Figure 1: Numbers of included ZN+ sputum specimens with specimen characteristics. ZN+, Ziehl-Neelsen stain-positive sputum smear; MTB+, Mycobacterium tuberculosis-positive culture; NTM+, non tuberculous mycobacterium-positive culture; ZN scanty+, 1 to 9 bacilli/100 HPF; ZN > 1+, >10 bacilli/100 HPF (FDA Smear Sampling).


Figure 2: Numbers of included FDA+ sputum specimens with specimen characteristics. FDA+, Fluorescein Di Acetate stainpositive sputum smear; MTB+, Mycobacterium tuberculosis-positive culture; NTM+, non tuberculous mycobacterium-positive culture; FDA scanty+, 1 to 9 bacilli/100 HPF; ZN > 1+, >10 bacilli/100 HPF.


The overall performance of FDA was good. The study population consisted mostly of scanty ZN-positive specimens from patients showing delayed response to treatment, accompanied by a low culture positivity rate. Indeed, the FDA accuracy seemed to be perfect specific to that of specimen and their culture. Furthermore, FDA specificity may have been understood by the culturenegative results. With a very low culture contamination rate, it is likely that some bacilli, probably from pauci bacillary specimens, could have been killed during the process of decontamination [11]. Furthermore, Schramm et al. observed that the viability of bacilli as defined by FDA positivity (Fluoro chrome activation by enzymatic activity) need not necessarily signify “viability” of the bacillus which is defined by culture as the ability to multiply [12]. This could be more obvious in specimens from patients in the early treatment phases.

In this study to assess the viable staining of bacilli using the FDA staining method, the performance was accurate enough to propose the FDA smear method as a standalone tool for TB treatment monitoring. In resource limited settings, this method maybe found to be valuable to identify cases requiring culture. Such application needs further evaluation among populations with a higher proportion of treatment failures.

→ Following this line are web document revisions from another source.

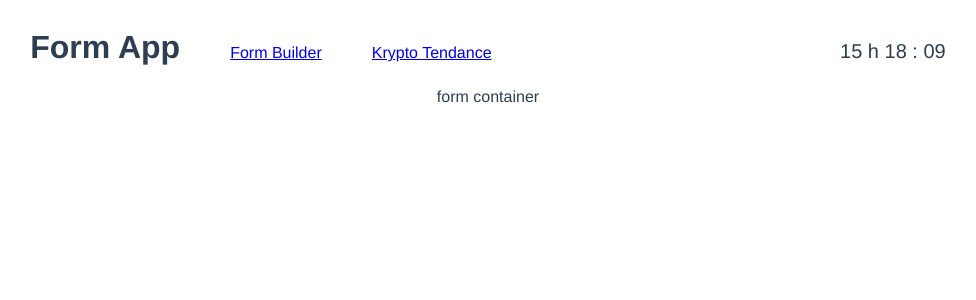
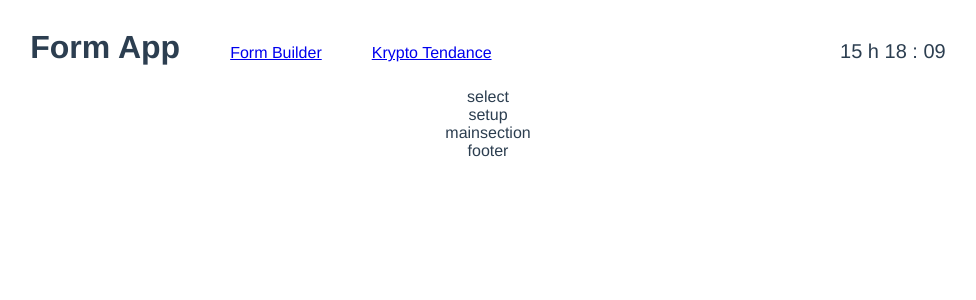
Before and after one commit to tankarasu/form-builder-coding, a Vue app in the folder form-builder/: page / in a window 1280 px wide. Shown: the top 300 px of the page, without its empty margins (152-1128 px from the left). Built offline with nearby package versions, Linux system fonts and the light colour scheme.

Commit message:
mise en place du FormMainVue

```diff
--- /dev/null
+++ b/form-builder/src/components/FormFooter.vue
@@ -0,0 +1,13 @@
+<template>
+  <div>
+    footer
+  </div>
+</template>
+
+<script>
+export default {
+  name: "FormFooter",
+};
+</script>
+
+<style scoped></style>
--- /dev/null
+++ b/form-builder/src/components/FormMainSection.vue
@@ -0,0 +1,11 @@
+<template>
+  <div>
+    mainsection
+  </div>
+</template>
+
+<script>
+export default { name: "FormMainSection" };
+</script>
+
+<style scoped></style>
--- /dev/null
+++ b/form-builder/src/components/FormSelect.vue
@@ -0,0 +1,11 @@
+<template>
+  <div>
+    select
+  </div>
+</template>
+
+<script>
+export default {name: "FormSelect",};
+</script>
+
+<style scoped></style>
--- /dev/null
+++ b/form-builder/src/components/FormSetup.vue
@@ -0,0 +1,11 @@
+<template>
+  <div>
+    setup
+  </div>
+</template>
+
+<script>
+export default { name: "FormSetup" };
+</script>
+
+<style scoped></style>
--- a/form-builder/src/containers/FormMain.vue
+++ b/form-builder/src/containers/FormMain.vue
@@ -1,11 +1,25 @@
 <template>
   <div>
-    form container
+    <form-select></form-select>
+    <form-setup></form-setup><form-main-section></form-main-section>
+    <form-footer></form-footer>
   </div>
 </template>
 
 <script>
-export default {};
+import FormFooter from "../components/FormFooter.vue";
+import FormMainSection from "../components/FormMainSection.vue";
+import FormSelect from "../components/FormSelect.vue";
+import FormSetup from "../components/FormSetup.vue";
+
+export default {
+  components: {
+    FormFooter,
+    FormMainSection,
+    FormSelect,
+    FormSetup,
+  },
+};
 </script>
 
 <style scoped></style>
```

The authors humbly acknowledge the assistance provided to them during the tenure of the study by the staff of the Intermediate Reference Laboratory (IRL), at SDS Sanatorium, NiMHANS, Bangalore.